INFORMATION GIVEN Block Start

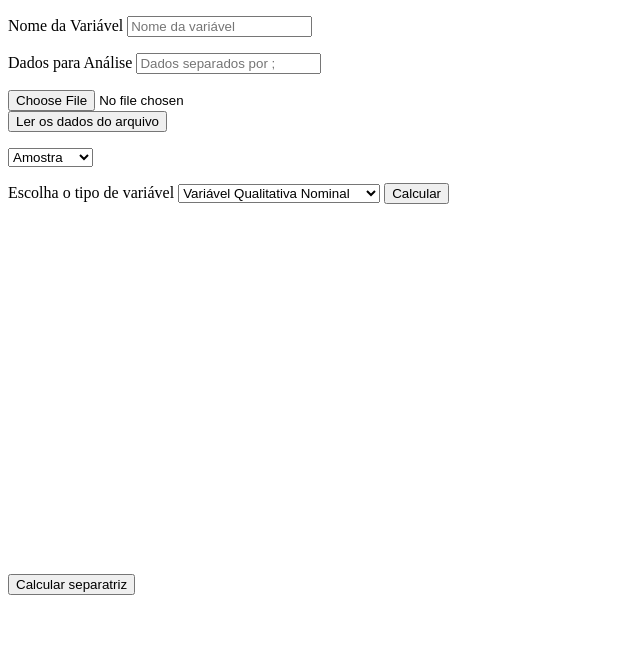
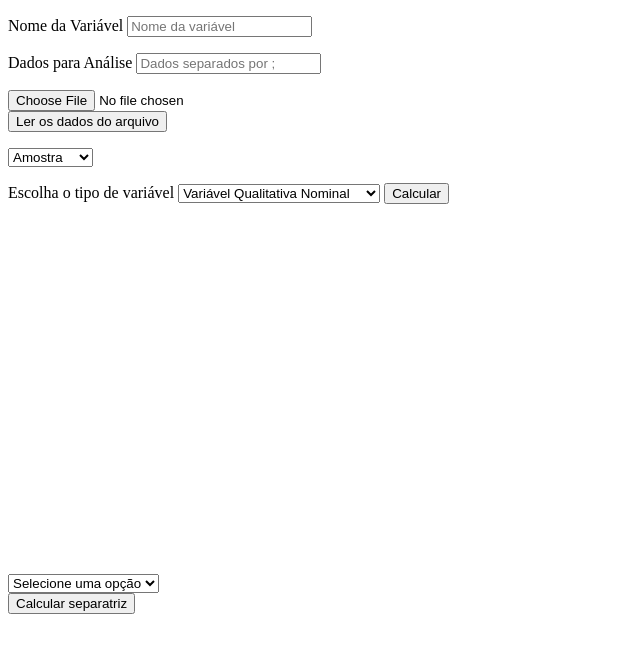
Before and after one commit to OtavioCleyderman/OtavioCleyderman.github.io, a plain HTML site: page index.html in a window 1280 px wide. Shown: the whole page, without its empty margins (0-640 px from the left). Drawn offline with nearby package versions, Linux system fonts and the light colour scheme.

Commit message:
Update index.html

```diff
--- a/index.html
+++ b/index.html
@@ -106,7 +106,7 @@
       <select
         name="tipo_separatriz"
         id="tipo_separatriz"
-        style="display: none"
+        style="display: block"
         onchange="mostrarOpcaoSeparatriz()"
       >
         <option value="" selected>Selecione uma opção</option>
```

INFORMATION GIVEN Block End

■ **PROMPT**: Look through the material and copy each line that has "index".

■ **WRITTEN SOLUTION**:
Before and after one commit to OtavioCleyderman/OtavioCleyderman.github.io, a plain HTML site: page index.html in a window 1280 px wide. Shown: the whole page, without its empty margins (0-640 px from the left). Drawn offline with nearby package versions, Linux system fonts and the light colour scheme.
Update index.html
--- a/index.html
+++ b/index.html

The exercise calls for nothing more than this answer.